MONTEREY, Calif. When Dr. Bernard Meyerson, vice president of strategic alliances and chief technical officer of IBM Corp. speaks, the industry listens.
In a keynote at Global Press Summit in Monterey earlier this week, Meyerson reiterated his view that innovation, not scaling will have to drive next-generation IC development.
Meyerson pointed out that atoms do not scale as the industry pushes for smaller features and thinner oxides. Instead, he called for device, circuit, and architectural innovations to push up system performance. The industry can no longer just increase clock frequency to increase performance, since higher frequencies and higher integration levels increase processor power consumption, pushing today's devices to their upper limits in air-cooled systems.
Tracing semiconductor development since the late 1960s, Meyerson described two inflection points. In the first, designers in the 1960's and 1970's pushed bipolar technology from chips with just a few transistors to circuits with tens of thousands of gates, until the chips became too power-hungry to integrate more logic.
As bipolar was reaching its limit, a new technology, CMOS, was in its infancy and promised to increase performance and density but at much lower power levels than bipolar. Since the 1970s, designers have been driving CMOS to higher levels of gate counts and performance, such that current CMOS chips are just as power-hungry as earlier bipolar circuits.
Meyerson points out the industry is now at a second inflection point, but lacks a new technology to replace CMOS near-term. Promising technologies such as carbon nanotubes remain 10 to 15 years away.
For the next decade, Meyerson believes technologies such as strained silicon and silicon-on-insulator, as well as new device structures such as dual-gate and finFET transistors, will enable chip designers to create next-generation circuits with 45- nanometer 32-nanometer, and smaller feature dimensions using established CMOS logic techniques.
But it is not just a matter of applying these structures to achieve increased levels of performance. Using the company's BlueGene high performance supercomputing systems as an example, Meyerson explained that even though the system only uses 800 MHz processors, it delivers world-class performance through architectural innovation. This includes deploying many parallel processors and a highly-efficient communications infrastructure allowing many processors to rapidly transfer data so idling time is minimized.
Referring to the optimization of all aspects of the system as holistic design, Meyerson explains that IBM was able to achieve industry-leading performance without requiring maximum chip performance and still deliver systems that were one-twentieth the size and one-twenty-eighth the power of the closest competitor.
Meyerson believes the same concept can be applied at the chip level, first through virtualization by allowing one processor to run multiple program threads so that it never has an idle state. The second step would be to integrate multiple processors on the same chip as other processor vendors have already started to do.

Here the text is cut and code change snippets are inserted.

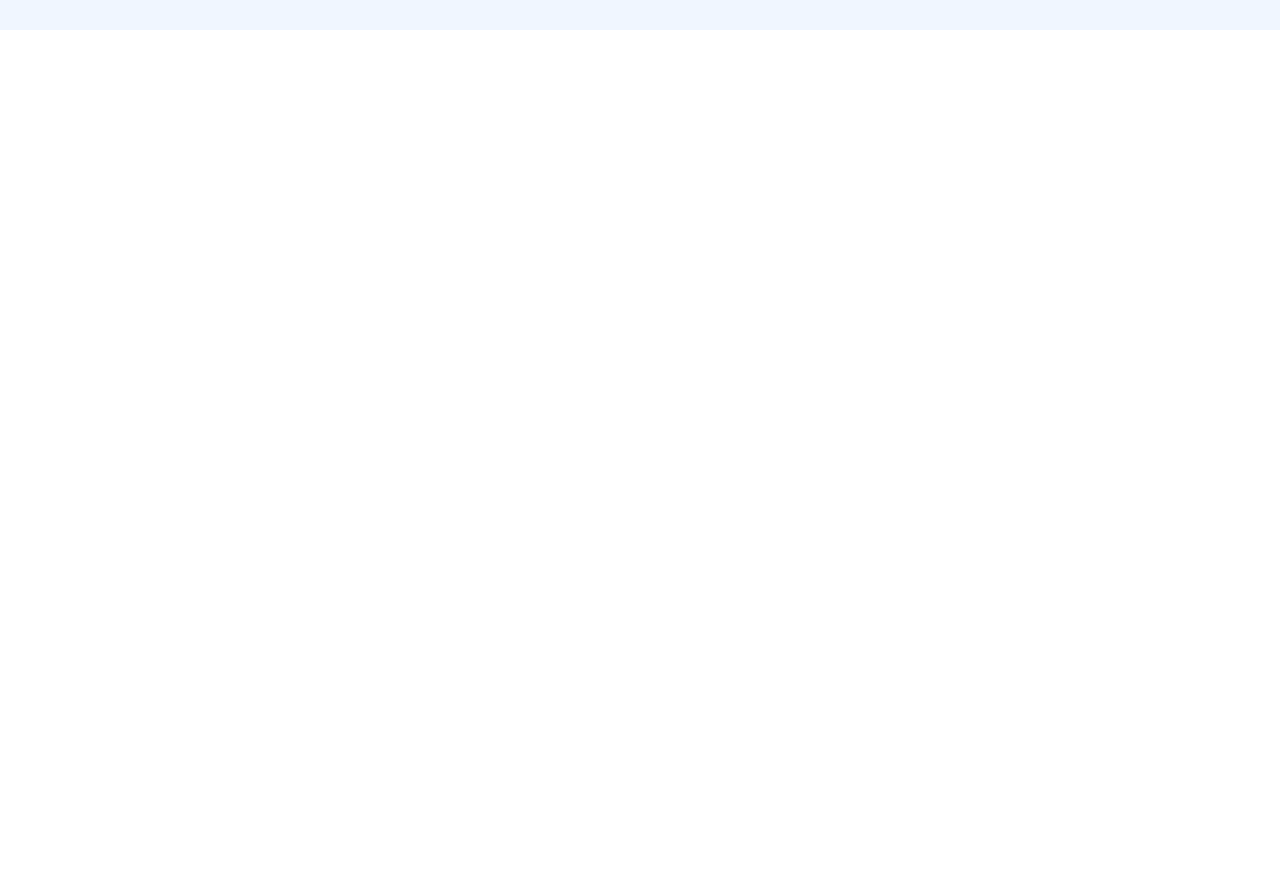
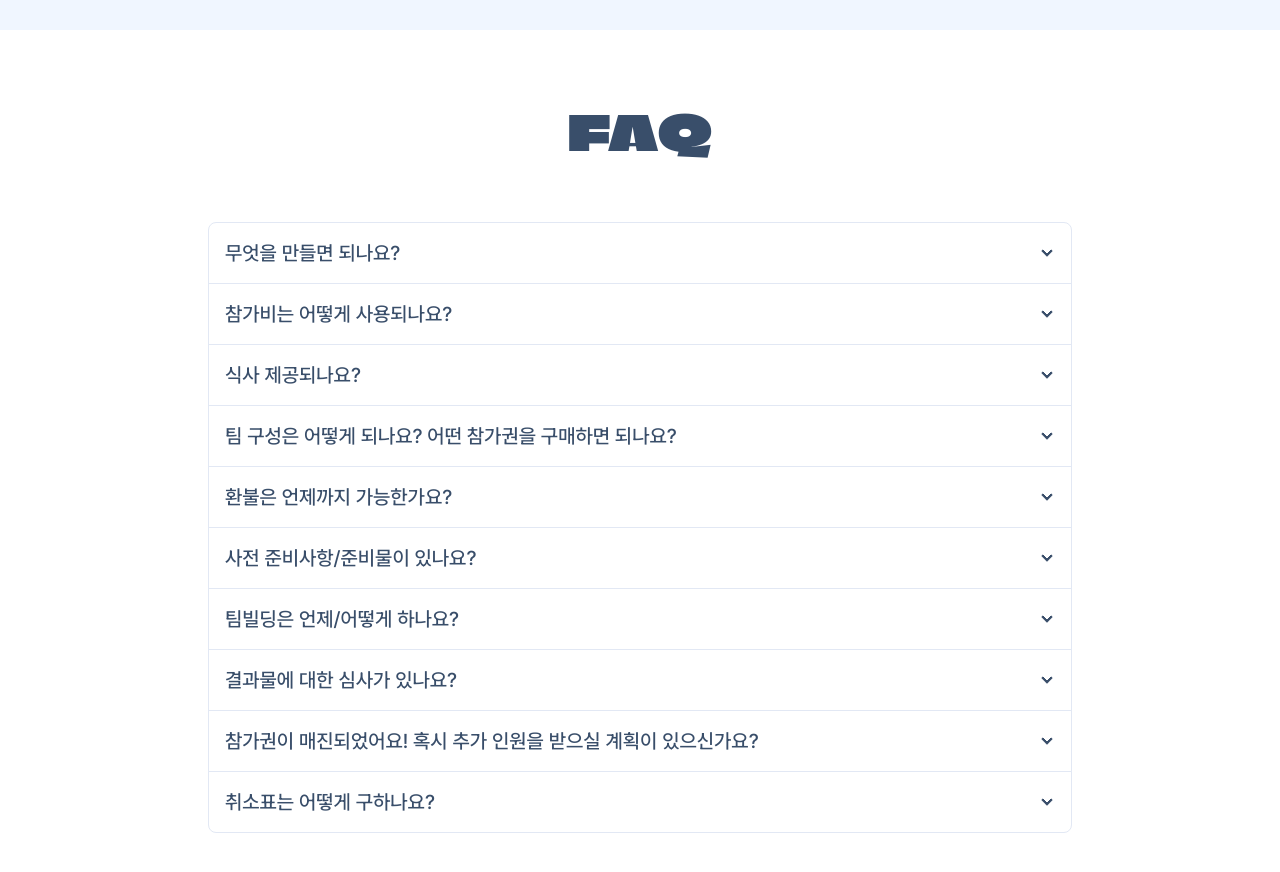
Before and after one commit to soju-con/sojuton, a Next.js app: page / in a window 1280 px wide. Shown: the part 2566-3438 px from the top of the page. Before the commit the page ends 2660 px from the top, so only its background shows below. Built offline with nearby package versions, Linux system fonts and the light colour scheme.

Commit message:
feat: Add FAQ-Section

```diff
--- a/app/page.tsx
+++ b/app/page.tsx
@@ -1,3 +1,4 @@
+import FAQSection from "@/components/home/FAQSection";
 import HeroSection from "@/components/home/HeroSection";
 import IntroSection from "@/components/home/IntroSection";
 import LocationSection from "@/components/home/LocationSection";
@@ -13,6 +14,7 @@ const HomePage = () => {
       <ScheduleSection />
       <SponsorSection />
       <LocationSection />
+      <FAQSection />
     </div>
   );
 };
--- /dev/null
+++ b/components/home/FAQSection.tsx
@@ -0,0 +1,34 @@
+import { FaqList } from "@/const/faqList";
+import React from "react";
+
+const FAQSection = () => {
+  return (
+    <section>
+      <div className="max-w-4xl p-4 my-16 mx-auto">
+        <div className="flex flex-col gap-16 text-center">
+          <h2 className="font-climate-crisis text-5xl">FAQ</h2>
+          <div>
+            <div className="join join-vertical w-full text-left">
+              {FaqList.map(({ question, answer }, index) => (
+                <div
+                  key={index}
+                  className="collapse collapse-arrow join-item border border-base-300"
+                >
+                  <input type="radio" name="my-accordion-4" />
+                  <div className="collapse-title text-xl font-medium">
+                    {question}
+                  </div>
+                  <div className="collapse-content break-keep">
+                    <p>{answer}</p>
+                  </div>
+                </div>
+              ))}
+            </div>
+          </div>
+        </div>
+      </div>
+    </section>
+  );
+};
+
+export default FAQSection;
--- /dev/null
+++ b/const/faqList.ts
@@ -0,0 +1,53 @@
+export const FaqList = [
+  {
+    question: "무엇을 만들면 되나요?",
+    answer:
+      "여름을 나타낼 수 있는 모든 것이면 됩니다! 볼품없더라도, 쓸모가 없더라도 여름과 관련된 것이라면 무엇이든 환영입니다.",
+  },
+  {
+    question: "참가비는 어떻게 사용되나요?",
+    answer:
+      "오프라인 이벤트 No show 방지와 해커톤 진행 중 식사 및 다과 구매를 위해 사용될 예정입니다.",
+  },
+  {
+    question: "식사 제공되나요?",
+    answer:
+      "해커톤 참여 중 점심과 저녁, 그리고 간식을 제공해드릴 예정입니다. (메뉴는 추후 공지)",
+  },
+  {
+    question: "팀 구성은 어떻게 되나요? 어떤 참가권을 구매하면 되나요?",
+    answer:
+      "해커톤에 참가하시는 분들은 총 50분을 모실 예정이며, 한 팀 당 5명씩 총 10팀을 구성할 예정입니다. 역할별 인원 쏠림을 방지하기 위해 역할별(개발자, 디자이너, 기획자)로 참가권을 달리하였으며, 참가를 원하시는 역할에 대한 참가권을 구매해주시면 됩니다.",
+  },
+  {
+    question: "환불은 언제까지 가능한가요?",
+    answer:
+      "12월 1일까지 가능합니다. 환불 기간 이후에는 양도만 가능하며, 양도는 이메일(soujucon.community@gmail.com)으로 문의해주시면 안내해드리겠습니다.",
+  },
+  {
+    question: "사전 준비사항/준비물이 있나요?",
+    answer:
+      "해커톤 참가를 위한 개인 장비(노트북)를 지참해주셔야 합니다. 단, 장비를 지참하기 어려운 분들은 참가 신청시 의사를 표시해주시면 엘리스 Lab에 구비되어 있는 iMac을 사용하실 수 있도록 준비해드리겠습니다. (해커톤 참여를 위해 필요한 환경은 직접 구성해주셔야 하며, 관리 상의 문제로 사용하실 iMac의 자리가 지정됩니다.) 행사 참가 전에는 초대해드리는 Slack Workspace에 들어오셔서 미리 인사를 나눠주세요. Slack Workspace는 참가 신청을 해주시면 수시로 확인하여 초대를 보내드립니다. 보내드린 채널에서 간단하게 자기소개를 하고 자유롭게 이야기를 나누시면 됩니다. (미리 아이디어를 공유하셔도 되고, 각종 잡담을 하셔도 됩니다.)",
+  },
+  {
+    question: "팀빌딩은 언제/어떻게 하나요?",
+    answer:
+      "팀빌딩은 온라인과 오프라인에서 함께 진행될 예정입니다. 초대드리는 Slack Workspace에서 행사 당일에 만드실 결과물의 아이디어를 사전에 공유하시면서 관심있으신 분들끼리 모여 먼저 팀을 구성하셔도 되고, 행사 당일 점심시간 및 팀빌딩 시간에 뜻맞는 분들과 함께 팀을 구성하셔도 됩니다.",
+  },
+  {
+    question: "결과물에 대한 심사가 있나요?",
+    answer:
+      "심사는 없으나, 참가자 투표를 통해 특색있는 결과물들을 선정하여 상품을 수여할 예정입니다.",
+  },
+  {
+    question:
+      "참가권이 매진되었어요! 혹시 추가 인원을 받으실 계획이 있으신가요?",
+    answer:
+      "행사장의 물리적 제약으로 인해 (참가자 기준) 최대 50명까지 수용할 수 있습니다. 이에 따라 추가 티켓 오픈은 없는 점 양해 부탁드립니다.",
+  },
+  {
+    question: "취소표는 어떻게 구하나요?",
+    answer:
+      "취소표는 기존 참가 신청해주신 분이 환불 신청을 해주시면 바로 시스템에 반영되어, 이를 구매해주시면 됩니다.",
+  },
+];
```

One multiprocessor solution is the Cell processor, on which IBM teamed with Sony Corp. and Toshiba Corp. to develop. Sony will use the Cell chip in its forthcoming Playstation 3 game console.
Meyerson concluded the presentation by stating it would likely cost more to innovate as feature sizes shrink. To spread the cost, he suggested companies form partnerships, as few will be able to single-handedly finance next-generation fabs.